Pedestrian and Bicycle Sign

The Bureau of Land Management has authorized local land managers to decide what bikes to allow on what trails. Still, state regulations vary widely.

So… Should E-Bikes Be Allowed on Multi-Use Paths?

As with many nuanced transportation topics, our industry holds a split opinion on this question, citing distinct pros and cons.

E-bike proponents maintain that:

  • Allowing e-bikes on non-motorized trails helps people with physical disabilities and elderly people who otherwise might not be able to ride a bike.
  • E-bikes make traveling longer distances by bike a more attractive and doable option to more people. (For this reason, early research shows that e-bikes have beneficial implications for public health.)
  • Ultimately, removing barriers to bicycling gets people out of their cars, due to the ability to travel farther with less effort.

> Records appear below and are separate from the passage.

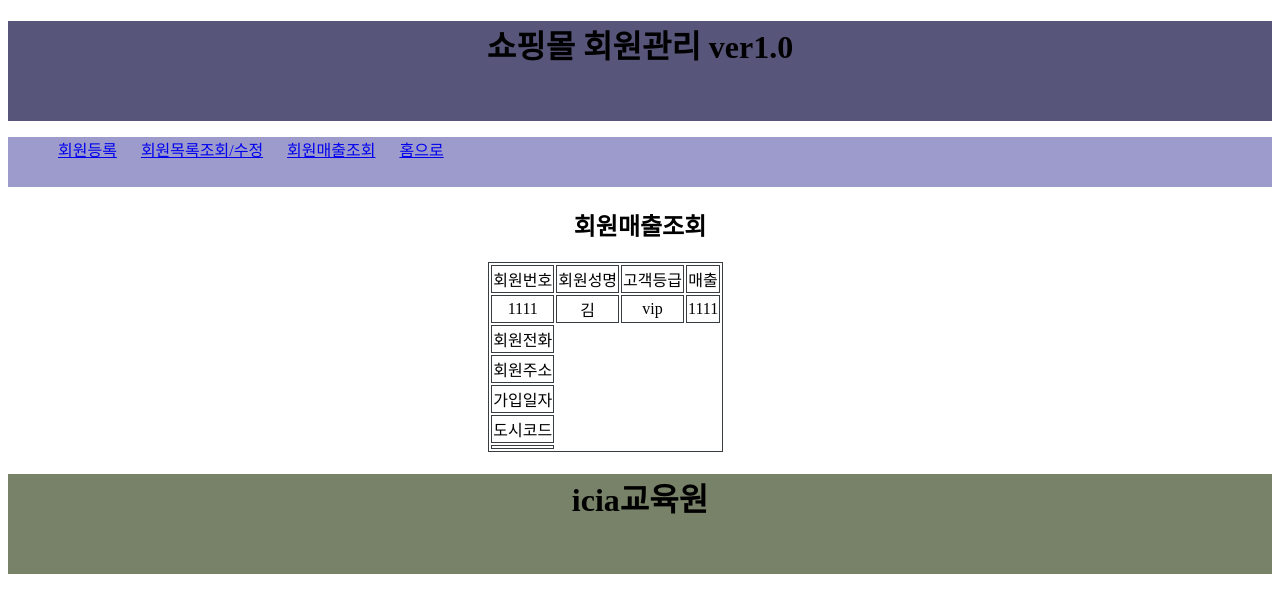
Repository: Kim-seongjun/javastudy2
Page: http://localhost/back_end_test/membersales
The author's editor kept a copy of each file at every save. The page is drawn from the files as they stood at one save, then again after the next save.
The browser window is 1280 px wide. The pictures show the whole page.
The page is served by Tomcat 9.

Above is the page before, as saved 2020-01-22 06:04:41.

After the next save:
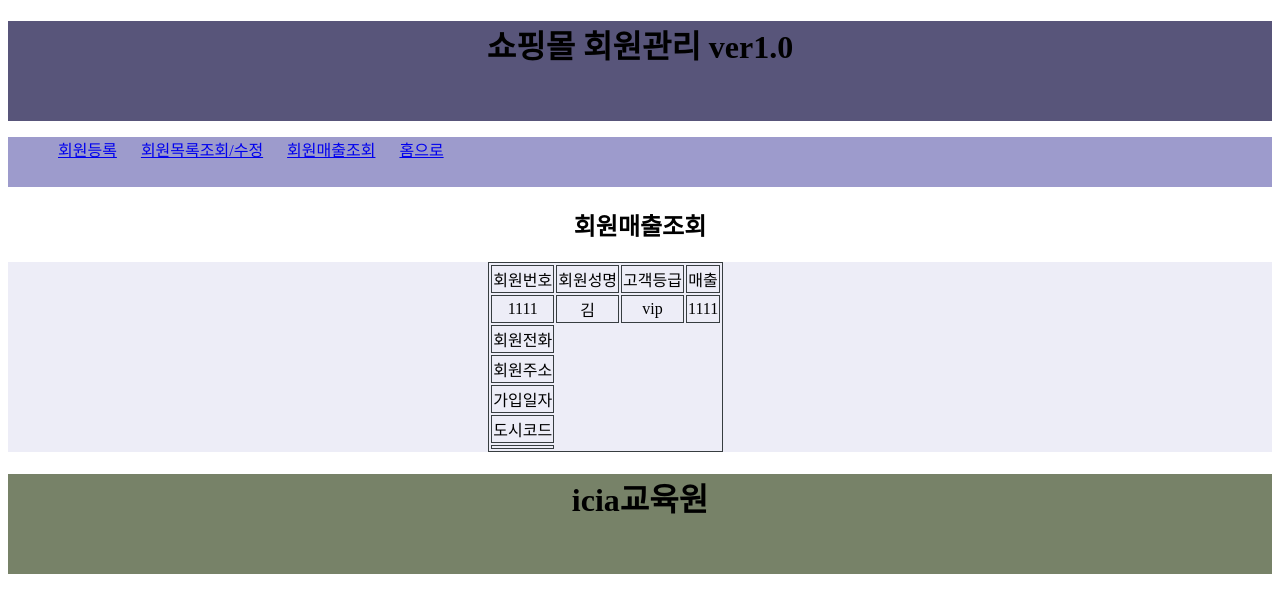
Saved 75 s later.
--- a/back_end_test/WebContent/membersales.jsp
+++ b/back_end_test/WebContent/membersales.jsp
@@ -29,6 +29,11 @@ table {
 tr td {
 	border: 1px solid #373D40;
 }
+
+#div_sales {
+	background-color: #EDEDF7;
+}
+
 </style>
 </head>
 <body>
@@ -47,7 +52,7 @@ tr td {
 		<div>
 			<h1 style="text-align: center;">회원매출조회</h1>
 		</div>
-		<div id="div_join">
+		<div id="div_sales">
 			<form action="#">
 				<table>
 					<tr>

However, some trail users state concerns with allowing e-bikes on trails because:

  • It changes the experience for people looking to get away from motorized vehicles, particularly on off-road trails (think electric mountain bikes).
  • Higher speeds and greater speed differential can lead to more dangerous conflicts on the facility.
  • There is concern that permitting a bicycle with a motor on trails is a “slippery slope” that will lead to future problems managing trails.

Managing E-Bikes on Multi-Use Paths

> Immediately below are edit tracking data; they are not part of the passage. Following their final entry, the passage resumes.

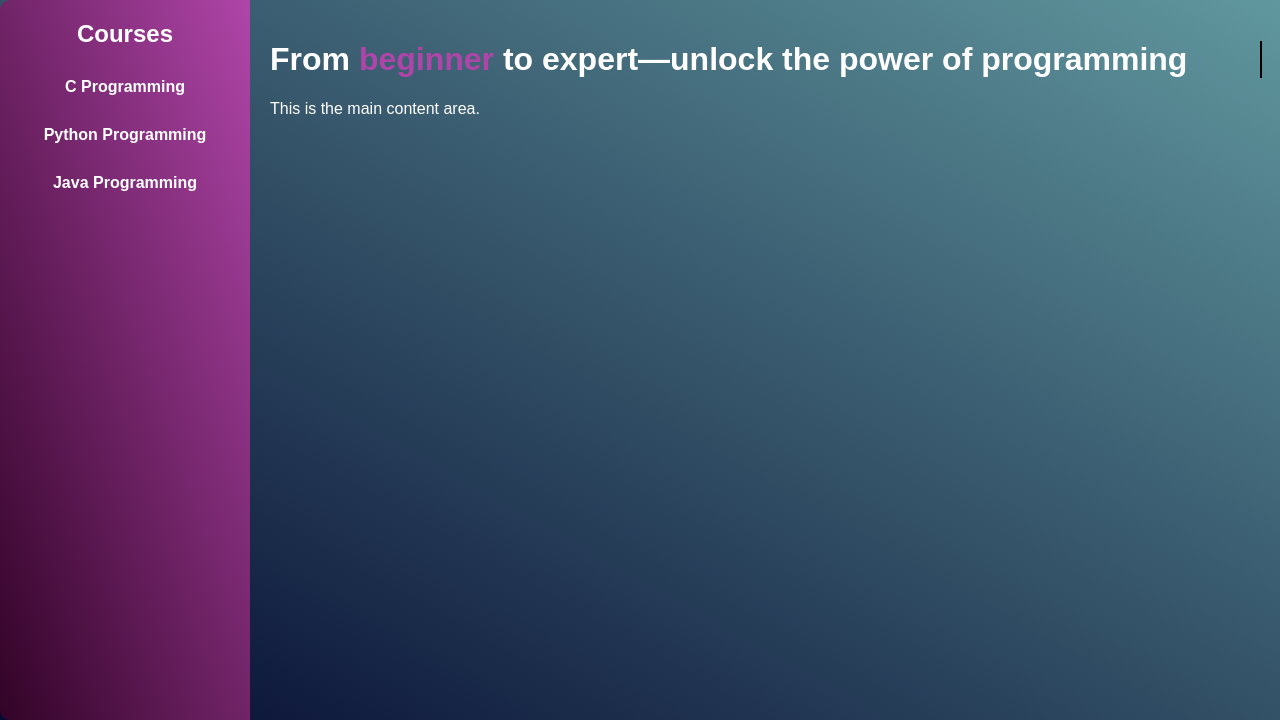
Repository: RishitSharma88/SeaGro
Page: templates/learningcourses.html
These files come from the project's save history. The page is drawn as it stood at one moment and after the next save; the edit follows.
The browser window is 1280 px wide. The pictures show the whole page.
The template is drawn by Flask 3. The application's start-up code is not run. Other server files are loaded and not shown. The template is opened directly, without the code that normally fills it, so the values that code supplies are empty.

Above is the page before, as saved 2024-12-28 13:48:04.

### templates/learningcourses.html
<!DOCTYPE html>
<html lang="en">
<head>
    <meta charset="UTF-8">
    <meta name="viewport" content="width=device-width, initial-scale=1.0">
    <title>Learning Courses</title>
    <style>
        body {
            margin: 0;
            padding: 0;
            font-family: 'Arial', sans-serif;
            background: linear-gradient(to bottom left, #60979e, #050a30);
            color: #FFFFFF;
            display: flex;
            height: 100vh;
            overflow: hidden;
        }

        .sidebar {
            background: linear-gradient(to bottom left, #af45a8, #320327);
            color: #ffff;
            width: 250px;
            height: 100%;
            border-radius: 10px 0 0 10px;
            overflow: auto;
            display: flex;
            flex-direction: column;
            align-items: center;
            position: fixed;
            left: 0;
            top: 0;
            transition: transform 0.3s ease;
        }
        .h {
            font-size: 24px;
            font-weight: bold;
            text-align: center;
            margin: 20px 0;
        }
        .side-links {
            display: flex;
            flex-direction: column;
            gap: 10px;
            width: 100%;
            padding: 0 10px;
        }

        .side-links a {
            text-decoration: none;
            color: #fff;
            font-size: 1rem;
            font-weight: bold;
            padding: 10px;
            border-radius: 5px;
            text-align: center;
            transition: background-color 0.3s ease;
        }

        .side-links a:hover {
            background-color: rgba(255, 255, 255, 0.2);
        }
        .main-content {
            margin-left: 250px;
            flex: 1;
            padding: 20px;
            transition: margin-left 0.3s ease;
        }
        .typing {
            width: 0;
            overflow: hidden;
            white-space: nowrap;
            border-right: 2px solid black;
            animation: typing 3s steps(20) forwards, blink 0.5s step-end infinite;
        }
        @keyframes typing {
            from {
                width: 0;
            }
            to {
                width: 100%;
            }
        }

        @keyframes blink {
            50% {
                border-color: transparent;
            }
        }
        .highlight{
            color:#af45a8
        }

        /*.sidebar.collapsed {
            transform: translateX(-250px);
        }





        .toggle-btn {
            position: fixed;
            top: 50%;
            left: 250px;
            transform: translateY(-50%);
            background: #de7a50;
            color: #fff;
            border: none;
            border-radius: 5px;
            font-size: 20px;
            cursor: pointer;
            transition: left 0.3s ease;
        }

        .toggle-btn.collapsed {
            left: 0;
        }



        .sidebar.collapsed + .main-content {
            margin-left: 0;
        }*/
    </style>
</head>
<body>
    <div class="sidebar">
        <h1 class="h">Courses</h1>
        <div class="side-links">
            <a href="coursetemp.html">C Programming</a>
            <a href="coursetemp.html">Python Programming</a>
            <a href="coursetemp.html">Java Programming</a>
        </div>
    </div>
    <!-- <button class="toggle-btn">&#9664;</button> -->

    <div class="main-content">
        <h1 class="typing">
            From <span class="highlight">beginner</span> to expert—unlock the power of programming
        </h1>
        <p>This is the main content area.</p>
    </div>

    <!-- <script>
        const sidebar = document.querySelector('.sidebar');
        const toggleBtn = document.querySelector('.toggle-btn');

        toggleBtn.addEventListener('click', () => {
            sidebar.classList.toggle('collapsed');
            toggleBtn.classList.toggle('collapsed');


            toggleBtn.innerHTML = sidebar.classList.contains('collapsed') ? '&#9654;' : '&#9664;';
        });
    </script> -->
</body>
</html>

After the next save:
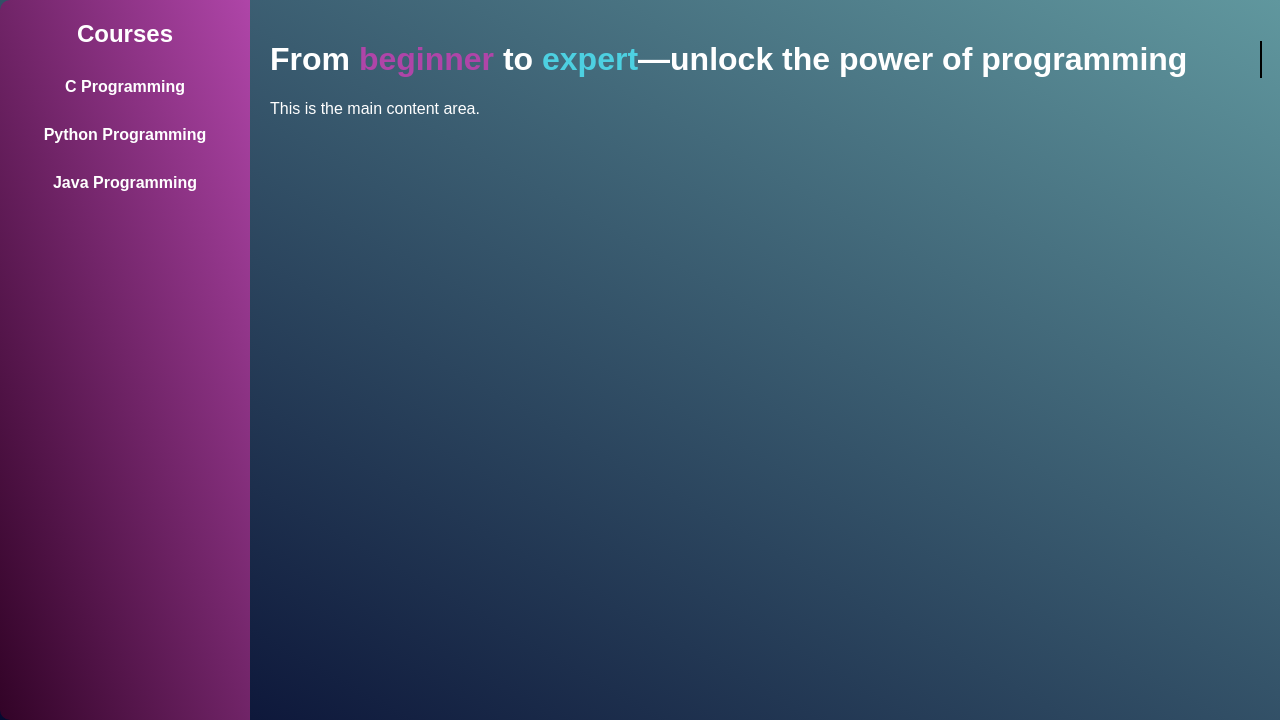
Saved 116 s later.
--- a/templates/learningcourses.html
+++ b/templates/learningcourses.html
@@ -86,8 +86,11 @@
                 border-color: transparent;
             }
         }
-        .highlight{
+        .highlight1{
             color:#af45a8
+        }
+        .highlight2{
+            color:#4dd0e1
         }
 
         /*.sidebar.collapsed {
@@ -136,7 +139,7 @@
 
     <div class="main-content">
         <h1 class="typing">
-            From <span class="highlight">beginner</span> to expert—unlock the power of programming
+            From <span class="highlight1">beginner</span> to <span class="highlight2">expert</span>—unlock the power of programming
         </h1>
         <p>This is the main content area.</p>
     </div>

With these considerations in mind, how should local land managers determine e-bike regulations for their trails?

In a resource titled “E-Bikes on the Trail,” Rails to Trails Conservancy recommends first examining the conditions and uses of the trail in question. “A central consideration is the compatibility of trail uses—including riding e-bikes—so users can have the experience that they expect,” they write.

Rails to Trails Conservancy also notes that e-bike classification should be considered when determining if e-bikes are suited for the trail or facility at hand. Different classes may be managed separately on public lands. For example, a trail may be open to Class 1 and 2 e-bikes, but not allow Class 3.

E-Bike Regulations Are Difficult to Enforce—So Plan for Them

In their Electric Bicycles Policy Statement, APBP acknowledges that enforcing e-bike regulations is difficult. “Within a few years, it is likely that many e-bikes will be indistinguishable from human-powered bicycles without close examination by a person with current and specific knowledge about e-bike technology,” the statement reads. “It is already difficult to determine the type of e-bike by visual inspection of the bike itself.”

With all of this in mind, APBP advocates for e-bikes to be considered in the design of future bicycle and pedestrian infrastructure. “Anticipated growth in e-bike use may indicate assigning a higher priority to facilities that better accommodate bicyclists of varying speeds and degrees of skill, as well as facilities that better separate user groups,” they write. Designs that plan for bicyclists of varying speeds will reduce the likelihood of conflicts on the paths and create better experiences for everyone.

Varying bicyclist speeds, due to e-bikes, should be taken into account in the design of future transportation facilities. But at the end of the day, bicyclist etiquette remains important to avoid trail conflicts.

An Emphasis on User Behavior

Associate Planner Conor Semler says at the end of the day, bicyclist behavior is more important than the bike they’re using.

“Technology aside, people should be expected to behave responsibly and defer to slower moving traffic,” Conor said.

Similarly, Rails to Trails Conservancy states the most important thing is to educate trail users on trail etiquette.

“Both traditional cyclists—especially fit cyclists or racers—and e-bike users have the potential to cause speed-related user conflicts,” they write. “In order to maintain a safe experience for everyone, cyclists—whether using an e-bike or a regular bike—must respect the experiences of pedestrians, other cyclists and other trail users by using safe speeds and signaling when passing.”

Keep the Conversation Going

E-bike sales continue to climb, which means we should continue to ask these questions and consider e-bikes in transportation facility design and management. Feel free to contact us to talk further about this topic!